# TASK BRIEF:
The data that follows is to be given again, exactly as written.

(Web page edit records)
____________
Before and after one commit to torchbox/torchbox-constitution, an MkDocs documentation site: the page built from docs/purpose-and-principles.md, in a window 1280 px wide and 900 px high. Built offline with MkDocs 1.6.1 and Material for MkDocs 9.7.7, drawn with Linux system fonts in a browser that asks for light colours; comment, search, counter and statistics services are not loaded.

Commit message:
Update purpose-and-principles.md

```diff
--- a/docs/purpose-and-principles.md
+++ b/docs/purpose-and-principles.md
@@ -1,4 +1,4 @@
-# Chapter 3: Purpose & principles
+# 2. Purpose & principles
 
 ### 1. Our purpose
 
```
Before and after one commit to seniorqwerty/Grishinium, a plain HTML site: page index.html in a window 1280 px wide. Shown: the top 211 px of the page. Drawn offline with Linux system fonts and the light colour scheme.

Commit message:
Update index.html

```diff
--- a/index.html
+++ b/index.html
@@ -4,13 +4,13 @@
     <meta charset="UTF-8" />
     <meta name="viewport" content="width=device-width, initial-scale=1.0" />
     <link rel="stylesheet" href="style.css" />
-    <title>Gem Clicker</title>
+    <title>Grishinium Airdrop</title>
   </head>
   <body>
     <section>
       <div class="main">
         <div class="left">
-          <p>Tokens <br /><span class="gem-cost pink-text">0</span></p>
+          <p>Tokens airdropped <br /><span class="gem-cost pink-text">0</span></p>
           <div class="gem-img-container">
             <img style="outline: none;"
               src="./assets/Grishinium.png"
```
____________
# ANSWER BELOW:
Before and after one commit to torchbox/torchbox-constitution, an MkDocs documentation site: the page built from docs/purpose-and-principles.md, in a window 1280 px wide and 900 px high. Built offline with MkDocs 1.6.1 and Material for MkDocs 9.7.7, drawn with Linux system fonts in a browser that asks for light colours; comment, search, counter and statistics services are not loaded.

Commit message:
Update purpose-and-principles.md

```diff
--- a/docs/purpose-and-principles.md
+++ b/docs/purpose-and-principles.md
@@ -1,4 +1,4 @@
-# Chapter 3: Purpose & principles
+# 2. Purpose & principles
 
 ### 1. Our purpose
 
```
Before and after one commit to seniorqwerty/Grishinium, a plain HTML site: page index.html in a window 1280 px wide. Shown: the top 211 px of the page. Drawn offline with Linux system fonts and the light colour scheme.

Commit message:
Update index.html

```diff
--- a/index.html
+++ b/index.html
@@ -4,13 +4,13 @@
     <meta charset="UTF-8" />
     <meta name="viewport" content="width=device-width, initial-scale=1.0" />
     <link rel="stylesheet" href="style.css" />
-    <title>Gem Clicker</title>
+    <title>Grishinium Airdrop</title>
   </head>
   <body>
     <section>
       <div class="main">
         <div class="left">
-          <p>Tokens <br /><span class="gem-cost pink-text">0</span></p>
+          <p>Tokens airdropped <br /><span class="gem-cost pink-text">0</span></p>
           <div class="gem-img-container">
             <img style="outline: none;"
               src="./assets/Grishinium.png"
```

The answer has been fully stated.